Beauty Debate: Traditional vs. Waterless ManicuresDecember 09, 2019
Naked nails? Not for us. Fresh paint? Now we’re talking. Be it nail art, long-wear or dip powder, a salon manicure is the cuticle-softening, massage-filled, uninterrupted me-time that dreams are made of. The downside? Inevitable nail-chipping, breaking or cracking that unfortunately comes, without fail, around the two-week mark (and that’s if we’re lucky). Alas, that’s the price we pay. But, what if we told you that there is, in fact, a way to get more out of your mani. Enter the waterless manicure, a water-free technique that can give you healthier nails and longer-lasting polish. To get more info, we spoke with Deborah Lippmann, a celebrity manicurist and the Co-Founder and Creative Director of deborah lippman. Find out what she had to say below.
What Is a Waterless Manicure?
The biggest difference between a traditional manicure and a waterless manicure is that a waterless manicure removes water and soap from the process. Wondering why this is a big deal? As it turns out, removing water from the equation can keep your nails stronger and cuticles healthier. “In a traditional manicure, water is used to soften the cuticles, but it’s an unnecessary step if the manicurist employs the right cuticle products,” says Lippmann. “Water softens the nail bed, which can have negative effects on nail health.” What’s more, if soap is added to the water, the process can become drying and damaging.
How Does a Waterless Manicure Work?
Lippman explains that opting for a thorough, two-step cuticle prep system will give just as aesthetically pleasing results without subjecting your nail to damage.

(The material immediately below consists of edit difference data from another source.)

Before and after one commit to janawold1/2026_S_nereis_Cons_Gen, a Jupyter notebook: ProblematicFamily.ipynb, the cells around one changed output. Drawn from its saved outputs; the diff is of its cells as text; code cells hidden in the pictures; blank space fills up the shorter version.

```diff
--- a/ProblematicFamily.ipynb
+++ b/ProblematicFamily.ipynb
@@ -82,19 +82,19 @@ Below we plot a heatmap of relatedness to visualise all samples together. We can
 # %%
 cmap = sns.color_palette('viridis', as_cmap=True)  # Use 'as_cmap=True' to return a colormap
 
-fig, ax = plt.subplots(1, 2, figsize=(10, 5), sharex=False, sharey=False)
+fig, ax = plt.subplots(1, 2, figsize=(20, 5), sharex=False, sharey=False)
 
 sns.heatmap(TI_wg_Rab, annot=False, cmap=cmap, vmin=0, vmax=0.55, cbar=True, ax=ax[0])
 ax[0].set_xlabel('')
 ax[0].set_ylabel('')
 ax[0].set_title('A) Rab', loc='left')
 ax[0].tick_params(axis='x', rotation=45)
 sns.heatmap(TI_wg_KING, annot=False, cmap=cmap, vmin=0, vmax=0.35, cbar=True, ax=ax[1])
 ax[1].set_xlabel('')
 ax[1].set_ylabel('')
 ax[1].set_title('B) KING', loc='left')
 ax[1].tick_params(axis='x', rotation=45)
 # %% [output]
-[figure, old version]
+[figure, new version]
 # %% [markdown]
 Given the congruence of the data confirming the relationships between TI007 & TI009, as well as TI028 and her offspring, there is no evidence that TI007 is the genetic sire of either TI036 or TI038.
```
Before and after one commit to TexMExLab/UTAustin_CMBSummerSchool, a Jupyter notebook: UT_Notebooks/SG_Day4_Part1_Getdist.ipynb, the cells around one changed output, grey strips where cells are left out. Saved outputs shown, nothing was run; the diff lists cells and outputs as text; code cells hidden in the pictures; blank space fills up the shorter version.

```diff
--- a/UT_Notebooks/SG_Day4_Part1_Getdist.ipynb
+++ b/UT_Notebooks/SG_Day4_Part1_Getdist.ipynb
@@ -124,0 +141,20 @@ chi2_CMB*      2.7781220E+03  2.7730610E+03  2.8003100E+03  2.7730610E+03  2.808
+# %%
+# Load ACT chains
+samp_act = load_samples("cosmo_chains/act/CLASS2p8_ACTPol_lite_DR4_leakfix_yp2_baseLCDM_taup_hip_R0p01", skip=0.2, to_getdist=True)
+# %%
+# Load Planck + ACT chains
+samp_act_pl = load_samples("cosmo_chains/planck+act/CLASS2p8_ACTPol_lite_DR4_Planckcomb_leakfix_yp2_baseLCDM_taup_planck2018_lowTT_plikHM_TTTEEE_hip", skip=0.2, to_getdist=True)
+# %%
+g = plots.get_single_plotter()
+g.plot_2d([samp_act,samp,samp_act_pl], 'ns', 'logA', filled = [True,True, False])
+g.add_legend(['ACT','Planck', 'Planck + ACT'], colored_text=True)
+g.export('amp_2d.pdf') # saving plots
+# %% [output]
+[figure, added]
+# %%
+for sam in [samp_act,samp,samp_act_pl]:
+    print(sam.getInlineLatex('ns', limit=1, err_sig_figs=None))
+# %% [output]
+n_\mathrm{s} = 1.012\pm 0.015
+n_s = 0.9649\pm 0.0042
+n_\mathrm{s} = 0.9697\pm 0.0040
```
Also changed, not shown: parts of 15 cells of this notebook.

Lippman emphasizes that exfoliation, followed by a good cuticle oil is imperative. “So many salons put on only cuticle oil before pushing the cuticle back — and that's like putting on a face oil and hoping it'll exfoliate,” says Lippmann. “Instead, you should first apply the Cuticle Remover, softly push back the skin and wipe the nail clean. Then, if you still have any skin sticking up, also called hangnails, you can carefully trim just that piece using a nipper.” (Pro tip: When using a nipper, open and close it on the cuticle at the same place, don’t cut all the way around. This can lead to irritation and infection.) Once dead skin is removed, follow up with a cuticle oil like the Essie Apricot Cuticle Oil.
Do Waterless Manicures Last Longer?
The short answer: yes. Lippmann explains that when your nails are soaked in water pre-polish, they will absorb water and expand in size. As a result, too much polish is applied to the actual nail. “As the nail dries out and shrinks back to its original size, the polish does not adhere well, which creates wear issues,” she says. Enter, the lifting and chipping we’ve come to know and hate. By applying polish while your nails are true-to-size, you can avoid putting on too much product.
Art Director: Melissa San Vicente-Landestoy, Makeup Artist: Jonet Williamson, Makeup Assistant: Nana Kumi, Hair Stylist: Kiyo Igarashi, Wardrobe Stylist: Mecca James-Williams, Visual Designer: Hannah Packer, Producer: Jessica Thiel, Production Assistant: Kaela Francesca